Elizabeth had just gotten the call every sales person hopes for each day. A target account in her territory reached out and asked that she come right away to help them with a big problem. Knowing her technical expertise could be very valuable in this situation, Elizabeth felt sure that winning the project was just a matter of not making a fatal mistake. Her competitive fires were stoked and her confidence at an all-time high as she made the appointment to be there three days later. Despite the repeated requests for her to drop everything else she had going, Elizabeth held firm and kept the date she asked for at the outset of the conversation. She had seen this movie before so this time she was determined to keep her emotions under control and the prospect on a leash instead of rushing head long into another disappointment.
Like many less disciplined sales people, Elizabeth's emotions and inability to control them led her down this road many times before, only to find out she had been taken down the path to nowhere. The prospects all know how to hook eager sales people that think a frantic call for help means that someone has to buy no matter what. "We need to place an order right now," and "price isn't an issue" were the lines she had fallen for early and often in her career, and Elizabeth made a commitment to learn that lesson once and for all after spending a commission she hadn't earned yet. So whenever she encountered what sounded like a "blue bird" opportunity, Elizabeth stopped long enough to assert control over her emotions and the process.

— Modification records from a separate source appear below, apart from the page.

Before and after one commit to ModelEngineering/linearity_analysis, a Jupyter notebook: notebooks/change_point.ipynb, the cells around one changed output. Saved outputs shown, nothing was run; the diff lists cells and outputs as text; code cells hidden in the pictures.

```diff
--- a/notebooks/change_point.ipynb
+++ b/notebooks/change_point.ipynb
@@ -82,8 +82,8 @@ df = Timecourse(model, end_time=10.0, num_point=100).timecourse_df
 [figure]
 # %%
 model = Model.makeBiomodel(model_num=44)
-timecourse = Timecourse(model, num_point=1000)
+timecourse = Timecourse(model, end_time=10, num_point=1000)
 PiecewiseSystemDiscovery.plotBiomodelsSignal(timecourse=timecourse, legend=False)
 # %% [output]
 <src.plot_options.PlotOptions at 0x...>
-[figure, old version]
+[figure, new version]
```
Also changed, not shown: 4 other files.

By forcing herself to ask questions where perhaps she didn't want to hear the answer, Elizabeth was able to get the prospect to discover how much they really did need her help. The questions she employed helped the client figure out how expensive it really had become to do business with the competitor (the one that promised everything was "no problem"). Instead of rushing in with a demo or presentation full of surefire features and benefits, Elizabeth controlled the entire process, made sure she followed the rules of engagement and did not agree to a deal that wasn't in the best interest of her firm. Phrases like "help me understand" and "What do you see as the best timeline" allowed the prospect to give her the information she needed to make sound business decisions. She had been right; Elizabeth ended up getting the order because she had made sure she didn't screw this one up by going too fast.
Can you think of ONE situation where you should have slowed the process down before moving forward? Would your outcome have changed had you slowed down to speed up?

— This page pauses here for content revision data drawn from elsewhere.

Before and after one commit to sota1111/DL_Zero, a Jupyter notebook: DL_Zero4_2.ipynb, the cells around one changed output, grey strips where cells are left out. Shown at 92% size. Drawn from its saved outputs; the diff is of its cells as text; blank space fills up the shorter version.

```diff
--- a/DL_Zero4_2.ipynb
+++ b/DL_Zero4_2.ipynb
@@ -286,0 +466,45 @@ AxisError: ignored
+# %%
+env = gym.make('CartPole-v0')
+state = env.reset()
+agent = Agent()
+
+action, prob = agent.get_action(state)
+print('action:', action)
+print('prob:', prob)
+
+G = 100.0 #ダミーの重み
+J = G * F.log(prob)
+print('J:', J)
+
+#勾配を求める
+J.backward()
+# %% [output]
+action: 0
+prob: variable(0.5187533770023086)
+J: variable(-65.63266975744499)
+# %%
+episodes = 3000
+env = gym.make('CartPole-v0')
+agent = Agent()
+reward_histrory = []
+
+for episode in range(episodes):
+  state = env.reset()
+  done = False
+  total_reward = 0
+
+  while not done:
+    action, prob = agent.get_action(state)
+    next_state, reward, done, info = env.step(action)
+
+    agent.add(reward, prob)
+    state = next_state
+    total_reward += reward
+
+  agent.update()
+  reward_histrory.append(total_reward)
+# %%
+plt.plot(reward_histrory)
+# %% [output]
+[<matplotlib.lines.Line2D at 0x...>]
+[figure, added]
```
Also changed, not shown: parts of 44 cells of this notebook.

Final Thoughts for the Morning:
From the interwebs: Building business is like the race BETWEEN the hare and the tortoise. Steady consistency tops erratic speed.
Your Top 3 Goals & Tactics for the Week

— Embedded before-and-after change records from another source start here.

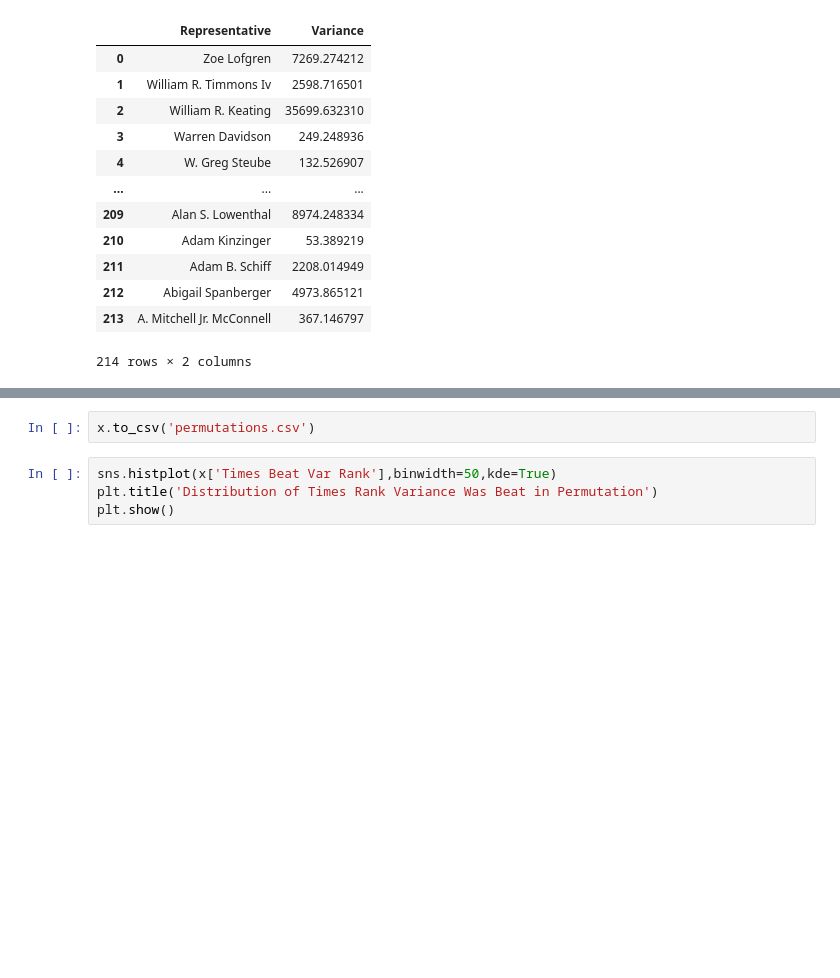
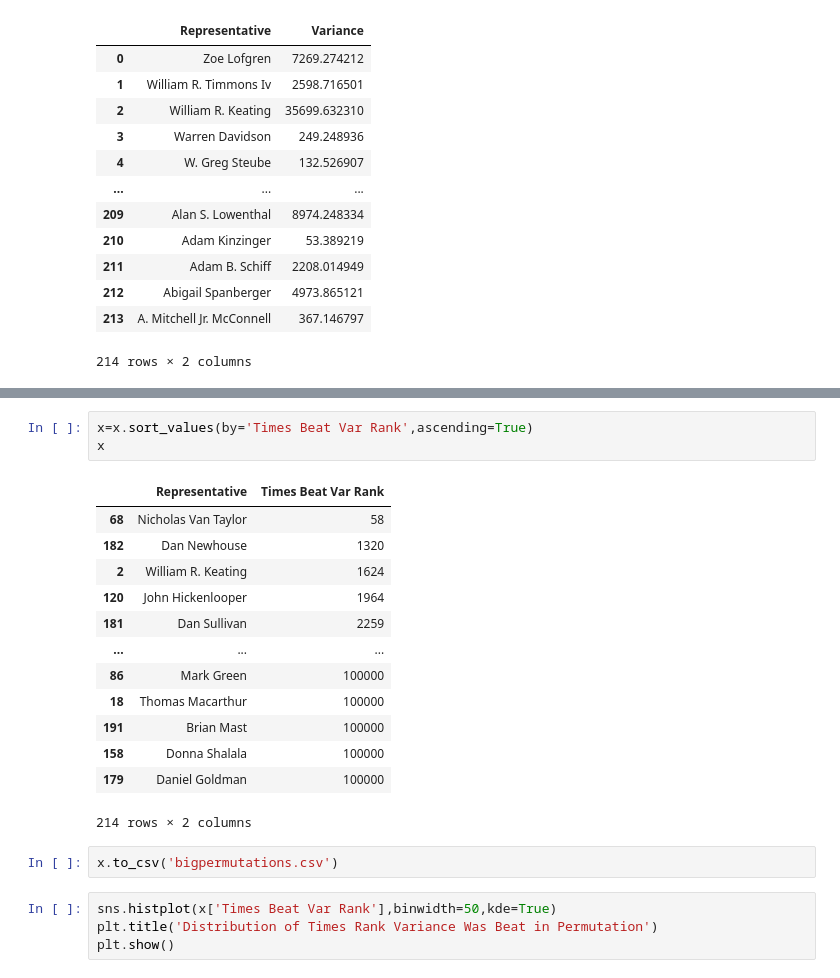
Before and after one commit to maajidhusain/capstone, a Jupyter notebook: Ranking Perms.ipynb, the cells around one changed output, grey strips where cells are left out. Drawn from its saved outputs; the diff is of its cells as text; blank space fills up the shorter version.

Commit message:
Ran 100000 Permutations
Created new csv file with bigpermutations.csv

```diff
--- a/Ranking Perms.ipynb
+++ b/Ranking Perms.ipynb
@@ -83,6 +83,23 @@ x
 214 rows × 2 columns
+# %%
+x=x.sort_values(by='Times Beat Var Rank',ascending=True)
+x
+# %% [output]
+|  | Representative | Times Beat Var Rank |
+| 68 | Nicholas Van Taylor | 58 |
+| 182 | Dan Newhouse | 1320 |
+| 2 | William R. Keating | 1624 |
+| 120 | John Hickenlooper | 1964 |
+| 181 | Dan Sullivan | 2259 |
+| ... | ... | ... |
+| 86 | Mark Green | 100000 |
+| 18 | Thomas Macarthur | 100000 |
+| 191 | Brian Mast | 100000 |
+| 158 | Donna Shalala | 100000 |
+| 179 | Daniel Goldman | 100000 |
+214 rows × 2 columns
 # %%
-x.to_csv('permutations.csv')
+x.to_csv('bigpermutations.csv')
 # %%
 sns.histplot(x['Times Beat Var Rank'],binwidth=50,kde=True)
 plt.title('Distribution of Times Rank Variance Was Beat in Permutation')
```
Also changed, not shown: parts of 2 cells of this notebook, 2 other files.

LAST WEEK: Update us on how things went last week with your stated Goals and GD Tactics.
THIS WEEK: Please share your Top 3 Goals for this week and the GD tactics you plan to deploy.